Blade Runner is a cult sci-fi classic released in 1982 directed by the acclaimed Ridley Scott. The movie follows protagonist Rick Decker (Harrison Ford) as he peruses six replicants which are described as bio-robotic androids. These replicants look identical to adult humans and are used as slaves or for menial duties but have superior strength, speed and agility among other traits. They also can only be detected by a fictitious test known as a Voight Kampff. Although the movie states that there are six replicants, Deckard must pursue. However, the movie only deals with five causing many to speculate that Deckard himself is the sixth replicant.
This move was heralded as one of the greatest of its time in terms of special effects and continues to be regarded as a cult classic in the sci-fi community. In fact, when director Ridley Scott released the ‘final cut’ of Blade Runner, he opted to keep the old analogue special effects in place of the new and updated CGI effects that were being used on films of the time. And by doing this staying one hundred percent true to the original film and its hordes of loyal fans.
This film is often seen as a commentary on humanity. Which allows us to feel sympathy for beings we are initially lead to believe are bad, particularly one played by Sean Young. Because replicants are not aware they are as such to allow them some anonymity in their lives, one of them become embroiled in a love affair with Deckard. This allows her to be seen as a sympathetic character rather than a villain.
Of all the words spoken about this film, one is true above all else ‘multilayered’. This film is not only complex and interesting, it improves with each viewing. Each time encouraging the viewer to take in more and more of the story and see the world from the point of view of various characters.
This film is a loose adaptation of Philip K. Dick’s ‘Do androids dream of electric sheep?’ And has been released in seven different iterations throughout the years. Arguably, the best of these is 2007’s final cut. This version of the film came about after Warner Brothers found a work print version of the film and played it in cinemas calling it a ‘Directors Cut’. Scott denied this was the case and disavowed this version and set about creating a version of the film that was closest to his original vision of the story.
Now in 2017, ten years after the final cut we are seeing a sequel to Ridley Scott’s sci-fi epic. With Harrison Ford returning as Richard Decker, audiences can only hope it is every bit as exhilarating as the original film was and makes us think just as much also. I for one cannot wait to see this new film and see the future of the Blade Runner franchise.
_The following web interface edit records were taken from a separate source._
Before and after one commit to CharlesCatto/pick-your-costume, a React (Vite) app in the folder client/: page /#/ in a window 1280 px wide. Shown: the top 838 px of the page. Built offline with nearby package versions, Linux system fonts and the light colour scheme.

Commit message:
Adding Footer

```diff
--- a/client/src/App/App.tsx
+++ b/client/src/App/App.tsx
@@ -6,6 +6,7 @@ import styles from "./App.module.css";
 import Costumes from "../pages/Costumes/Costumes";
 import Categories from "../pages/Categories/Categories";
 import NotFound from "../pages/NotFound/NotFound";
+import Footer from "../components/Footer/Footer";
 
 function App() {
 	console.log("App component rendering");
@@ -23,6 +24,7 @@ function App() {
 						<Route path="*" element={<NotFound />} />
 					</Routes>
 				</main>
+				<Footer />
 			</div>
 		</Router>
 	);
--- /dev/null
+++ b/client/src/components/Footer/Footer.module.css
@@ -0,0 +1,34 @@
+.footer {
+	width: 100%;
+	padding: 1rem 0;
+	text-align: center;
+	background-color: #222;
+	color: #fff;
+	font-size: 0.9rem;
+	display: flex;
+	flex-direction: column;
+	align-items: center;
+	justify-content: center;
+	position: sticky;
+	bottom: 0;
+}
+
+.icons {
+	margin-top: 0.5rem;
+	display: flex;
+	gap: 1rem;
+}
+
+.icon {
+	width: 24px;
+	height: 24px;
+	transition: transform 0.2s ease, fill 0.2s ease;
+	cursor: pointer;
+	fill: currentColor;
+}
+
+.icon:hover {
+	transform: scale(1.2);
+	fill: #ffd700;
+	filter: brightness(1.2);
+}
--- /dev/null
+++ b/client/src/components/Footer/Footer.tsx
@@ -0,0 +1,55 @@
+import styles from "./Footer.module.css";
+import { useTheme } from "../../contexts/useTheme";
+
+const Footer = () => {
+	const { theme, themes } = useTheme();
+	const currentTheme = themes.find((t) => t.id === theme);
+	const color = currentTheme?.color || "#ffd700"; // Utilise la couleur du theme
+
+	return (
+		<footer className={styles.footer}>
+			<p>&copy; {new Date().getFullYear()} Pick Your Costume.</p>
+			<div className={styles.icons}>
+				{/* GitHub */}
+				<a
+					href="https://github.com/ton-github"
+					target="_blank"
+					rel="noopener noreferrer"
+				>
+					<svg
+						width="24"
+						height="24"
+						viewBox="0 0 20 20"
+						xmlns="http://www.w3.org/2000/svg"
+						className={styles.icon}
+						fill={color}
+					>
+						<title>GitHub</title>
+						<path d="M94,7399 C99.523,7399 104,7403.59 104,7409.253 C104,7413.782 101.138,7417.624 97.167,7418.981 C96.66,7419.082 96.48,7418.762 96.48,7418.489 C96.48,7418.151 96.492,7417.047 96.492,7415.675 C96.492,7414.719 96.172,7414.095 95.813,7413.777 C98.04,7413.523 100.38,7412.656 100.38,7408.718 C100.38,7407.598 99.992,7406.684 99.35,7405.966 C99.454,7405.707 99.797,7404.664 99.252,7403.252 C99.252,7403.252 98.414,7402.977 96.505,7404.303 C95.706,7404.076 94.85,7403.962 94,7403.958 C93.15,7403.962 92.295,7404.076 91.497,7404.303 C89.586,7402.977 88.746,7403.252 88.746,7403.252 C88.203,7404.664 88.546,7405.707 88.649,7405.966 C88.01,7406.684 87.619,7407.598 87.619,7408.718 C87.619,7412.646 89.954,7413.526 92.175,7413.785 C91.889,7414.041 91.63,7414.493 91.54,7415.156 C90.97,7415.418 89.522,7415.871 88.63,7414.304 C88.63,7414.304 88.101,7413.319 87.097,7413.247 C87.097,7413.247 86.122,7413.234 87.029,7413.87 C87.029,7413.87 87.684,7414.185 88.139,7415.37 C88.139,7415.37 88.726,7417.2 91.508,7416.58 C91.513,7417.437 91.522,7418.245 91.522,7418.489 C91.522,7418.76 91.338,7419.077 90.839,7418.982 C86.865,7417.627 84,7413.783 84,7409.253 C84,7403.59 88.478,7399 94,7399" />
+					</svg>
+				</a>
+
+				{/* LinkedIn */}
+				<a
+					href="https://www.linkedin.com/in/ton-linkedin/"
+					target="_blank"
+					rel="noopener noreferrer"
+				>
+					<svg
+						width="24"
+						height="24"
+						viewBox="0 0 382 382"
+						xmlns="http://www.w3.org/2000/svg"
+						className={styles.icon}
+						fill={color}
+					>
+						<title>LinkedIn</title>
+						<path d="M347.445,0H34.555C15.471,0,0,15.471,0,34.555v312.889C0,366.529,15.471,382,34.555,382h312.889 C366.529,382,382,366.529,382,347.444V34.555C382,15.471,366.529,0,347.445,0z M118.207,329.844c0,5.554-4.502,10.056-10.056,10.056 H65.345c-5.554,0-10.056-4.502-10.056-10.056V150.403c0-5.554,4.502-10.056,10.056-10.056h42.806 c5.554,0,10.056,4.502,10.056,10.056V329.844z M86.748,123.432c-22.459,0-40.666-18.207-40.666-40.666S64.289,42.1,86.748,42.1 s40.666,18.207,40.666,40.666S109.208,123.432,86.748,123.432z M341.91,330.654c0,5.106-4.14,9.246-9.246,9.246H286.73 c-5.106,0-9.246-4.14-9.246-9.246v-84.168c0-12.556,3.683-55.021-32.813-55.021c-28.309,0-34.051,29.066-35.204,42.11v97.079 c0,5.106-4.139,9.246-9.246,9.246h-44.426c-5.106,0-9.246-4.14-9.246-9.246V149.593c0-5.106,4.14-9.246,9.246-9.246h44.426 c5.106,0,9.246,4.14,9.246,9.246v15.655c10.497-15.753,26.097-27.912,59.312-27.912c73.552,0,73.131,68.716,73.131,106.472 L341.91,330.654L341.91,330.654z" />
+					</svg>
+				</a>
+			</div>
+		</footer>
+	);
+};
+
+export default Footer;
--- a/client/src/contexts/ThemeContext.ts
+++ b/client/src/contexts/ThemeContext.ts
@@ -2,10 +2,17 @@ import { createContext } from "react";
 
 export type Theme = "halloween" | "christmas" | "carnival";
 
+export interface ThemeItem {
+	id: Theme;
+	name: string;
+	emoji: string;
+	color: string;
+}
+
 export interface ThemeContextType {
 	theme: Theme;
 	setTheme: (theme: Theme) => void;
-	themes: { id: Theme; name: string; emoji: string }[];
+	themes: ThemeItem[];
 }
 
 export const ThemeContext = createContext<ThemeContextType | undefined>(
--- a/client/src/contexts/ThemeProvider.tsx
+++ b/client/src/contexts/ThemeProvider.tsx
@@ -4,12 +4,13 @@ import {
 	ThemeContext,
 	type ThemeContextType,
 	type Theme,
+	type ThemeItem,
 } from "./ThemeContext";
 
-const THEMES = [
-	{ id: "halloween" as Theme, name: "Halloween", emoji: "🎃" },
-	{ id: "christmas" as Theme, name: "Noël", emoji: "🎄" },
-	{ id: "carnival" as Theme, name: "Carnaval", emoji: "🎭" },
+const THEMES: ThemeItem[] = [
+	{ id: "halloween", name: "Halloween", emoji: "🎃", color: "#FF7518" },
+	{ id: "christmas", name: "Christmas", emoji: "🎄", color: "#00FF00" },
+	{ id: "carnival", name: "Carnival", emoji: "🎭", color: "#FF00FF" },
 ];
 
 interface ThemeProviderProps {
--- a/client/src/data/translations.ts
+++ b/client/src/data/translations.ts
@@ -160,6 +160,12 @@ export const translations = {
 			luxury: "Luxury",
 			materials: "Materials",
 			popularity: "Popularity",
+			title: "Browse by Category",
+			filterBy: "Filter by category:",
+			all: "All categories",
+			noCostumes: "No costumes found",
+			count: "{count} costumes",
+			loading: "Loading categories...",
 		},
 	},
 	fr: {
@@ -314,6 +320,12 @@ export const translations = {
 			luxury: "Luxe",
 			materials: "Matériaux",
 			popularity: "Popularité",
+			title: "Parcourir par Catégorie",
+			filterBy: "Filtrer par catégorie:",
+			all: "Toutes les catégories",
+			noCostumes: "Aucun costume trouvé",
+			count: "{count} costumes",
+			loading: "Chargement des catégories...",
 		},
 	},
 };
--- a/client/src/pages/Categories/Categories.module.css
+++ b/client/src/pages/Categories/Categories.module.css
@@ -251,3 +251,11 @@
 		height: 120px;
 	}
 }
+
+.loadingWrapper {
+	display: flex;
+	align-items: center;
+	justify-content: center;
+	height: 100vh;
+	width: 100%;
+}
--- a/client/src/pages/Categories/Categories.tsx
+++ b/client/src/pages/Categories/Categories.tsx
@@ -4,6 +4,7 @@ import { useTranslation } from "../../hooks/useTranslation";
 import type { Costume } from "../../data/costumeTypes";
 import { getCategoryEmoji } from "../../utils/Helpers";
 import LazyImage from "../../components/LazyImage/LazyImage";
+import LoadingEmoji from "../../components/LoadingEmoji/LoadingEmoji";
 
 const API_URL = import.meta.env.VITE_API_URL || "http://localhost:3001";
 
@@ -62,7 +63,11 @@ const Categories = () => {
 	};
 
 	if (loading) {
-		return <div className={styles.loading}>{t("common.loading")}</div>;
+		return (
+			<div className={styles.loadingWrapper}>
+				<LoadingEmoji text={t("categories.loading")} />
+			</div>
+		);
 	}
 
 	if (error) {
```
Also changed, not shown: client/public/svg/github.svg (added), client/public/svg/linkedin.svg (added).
I will sign this article off with the immortal words of Richard Decker. “Memories! You’re talking about Memories.”